Extracted entries —
________________________

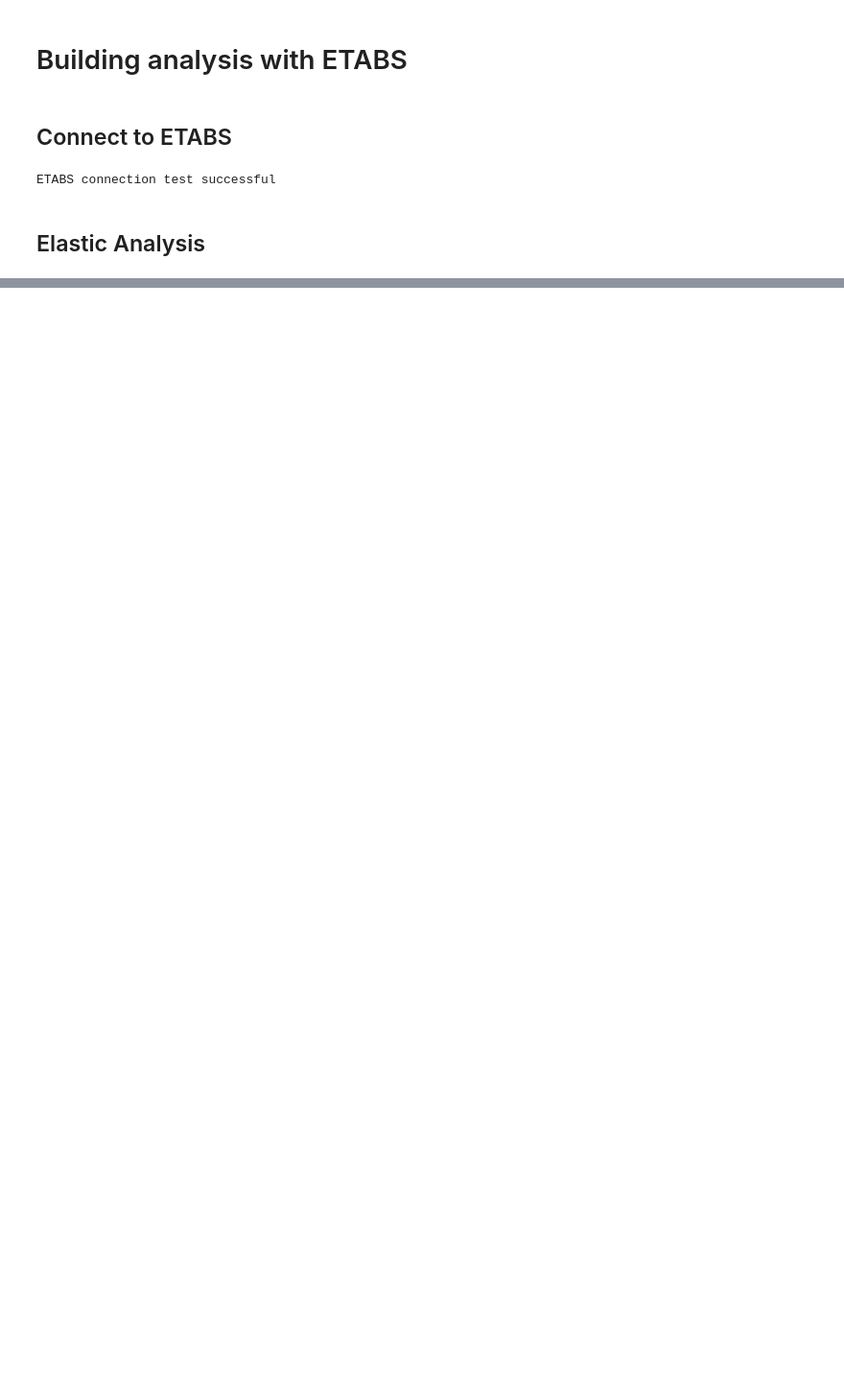
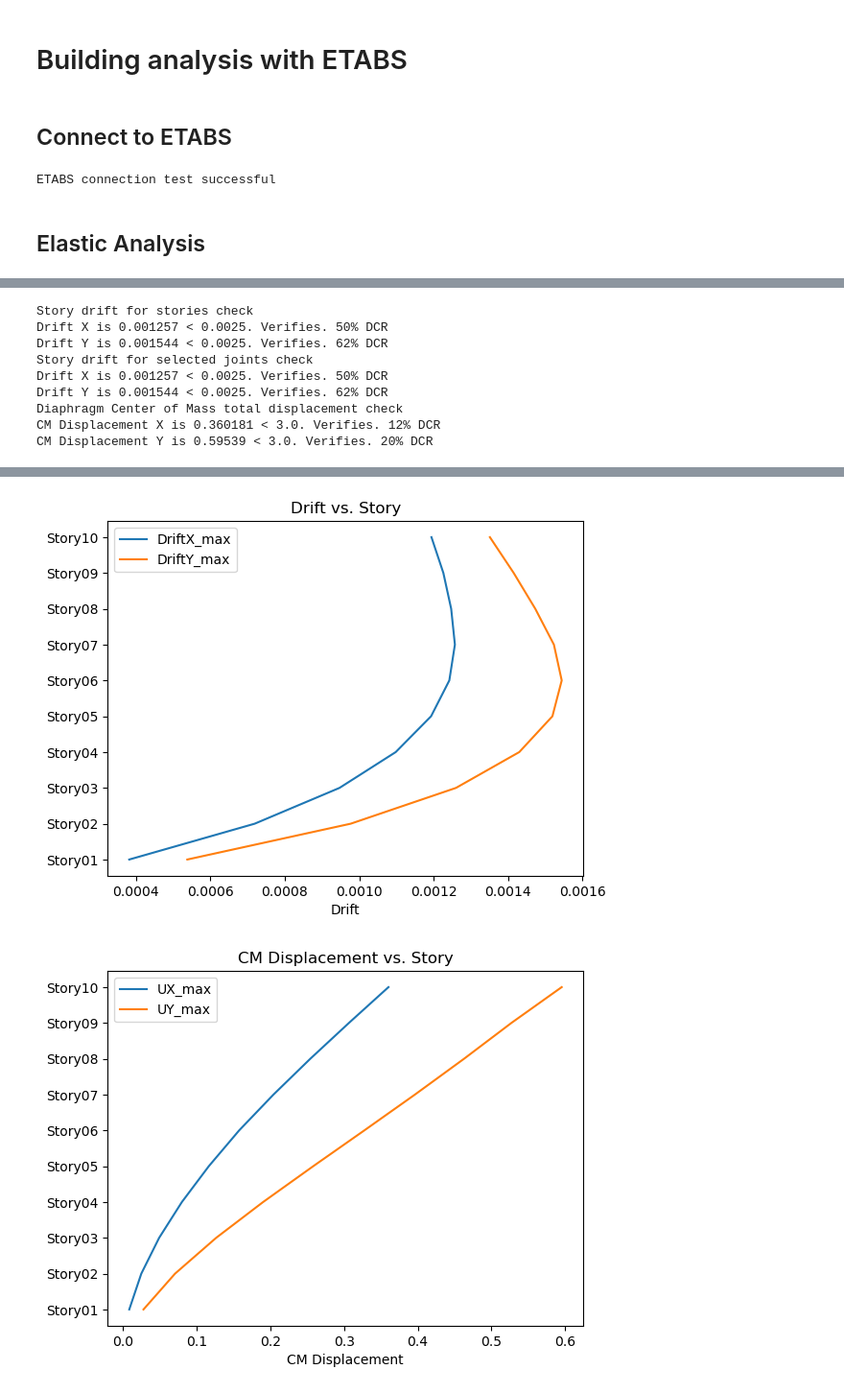
Before and after one commit to mihdicaballero/ETABS-Ninja, a Jupyter notebook: etabsninja/notebooks/model_report.ipynb, the cells around one changed output, grey strips where cells are left out. Shown at 96% size. Drawn from its saved outputs; the diff is of its cells as text; code cells hidden in the pictures; blank space fills up the shorter version.

```diff
--- a/etabsninja/notebooks/model_report.ipynb
+++ b/etabsninja/notebooks/model_report.ipynb
@@ -88,0 +22,27 @@ Error:
+# %%
+import importlib
+imported_module = importlib.import_module("etabsninja.get_functions")
+importlib.reload(imported_module)
+from etabsninja.get_functions import *
+
+story_data = get_story_data(SapModel)
+# frames = get_all_frames(SapModel)
+# points = get_all_points(SapModel, inc_restraint=False)
+LoadCaseList = ["W Service"]
+max_InterstoryDrift = 0.0025
+building_height = 100 # ft
+JointsGroupName = "Nodos"
+max_BuildingDrift = 1/400
+story_drifts = get_StoryDriftsForStories(SapModel,LoadCaseList,max_InterstoryDrift)
+joint_drifts = get_StoryDriftsForJoints(SapModel,LoadCaseList,JointsGroupName,max_InterstoryDrift)
+CM_displacement = get_DiaphragmCMDisplacements(SapModel,LoadCaseList,building_height,max_BuildingDrift)
+# %% [output]
+Story drift for stories check
+Drift X is 0.001257 < 0.0025. Verifies. 50% DCR
+Drift Y is 0.001544 < 0.0025. Verifies. 62% DCR
+Story drift for selected joints check
+Drift X is 0.001257 < 0.0025. Verifies. 50% DCR
+Drift Y is 0.001544 < 0.0025. Verifies. 62% DCR
+Diaphragm Center of Mass total displacement check
+CM Displacement X is 0.360181 < 3.0. Verifies. 12% DCR
+CM Displacement Y is 0.59539 < 3.0. Verifies. 20% DCR
@@ -88,0 +50,2 @@ Error:
+[figure, added]
+[figure, added]
```
Also changed, not shown: parts of 3 cells of this notebook, 2 other files.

________________________

Task objective — Return the listing above in full and exactly, omitting all pictures.

Result of the task —
Before and after one commit to mihdicaballero/ETABS-Ninja, a Jupyter notebook: etabsninja/notebooks/model_report.ipynb, the cells around one changed output, grey strips where cells are left out. Shown at 96% size. Drawn from its saved outputs; the diff is of its cells as text; code cells hidden in the pictures; blank space fills up the shorter version.

```diff
--- a/etabsninja/notebooks/model_report.ipynb
+++ b/etabsninja/notebooks/model_report.ipynb
@@ -88,0 +22,27 @@ Error:
+# %%
+import importlib
+imported_module = importlib.import_module("etabsninja.get_functions")
+importlib.reload(imported_module)
+from etabsninja.get_functions import *
+
+story_data = get_story_data(SapModel)
+# frames = get_all_frames(SapModel)
+# points = get_all_points(SapModel, inc_restraint=False)
+LoadCaseList = ["W Service"]
+max_InterstoryDrift = 0.0025
+building_height = 100 # ft
+JointsGroupName = "Nodos"
+max_BuildingDrift = 1/400
+story_drifts = get_StoryDriftsForStories(SapModel,LoadCaseList,max_InterstoryDrift)
+joint_drifts = get_StoryDriftsForJoints(SapModel,LoadCaseList,JointsGroupName,max_InterstoryDrift)
+CM_displacement = get_DiaphragmCMDisplacements(SapModel,LoadCaseList,building_height,max_BuildingDrift)
+# %% [output]
+Story drift for stories check
+Drift X is 0.001257 < 0.0025. Verifies. 50% DCR
+Drift Y is 0.001544 < 0.0025. Verifies. 62% DCR
+Story drift for selected joints check
+Drift X is 0.001257 < 0.0025. Verifies. 50% DCR
+Drift Y is 0.001544 < 0.0025. Verifies. 62% DCR
+Diaphragm Center of Mass total displacement check
+CM Displacement X is 0.360181 < 3.0. Verifies. 12% DCR
+CM Displacement Y is 0.59539 < 3.0. Verifies. 20% DCR
@@ -88,0 +50,2 @@ Error:
+[figure, added]
+[figure, added]
```
Also changed, not shown: parts of 3 cells of this notebook, 2 other files.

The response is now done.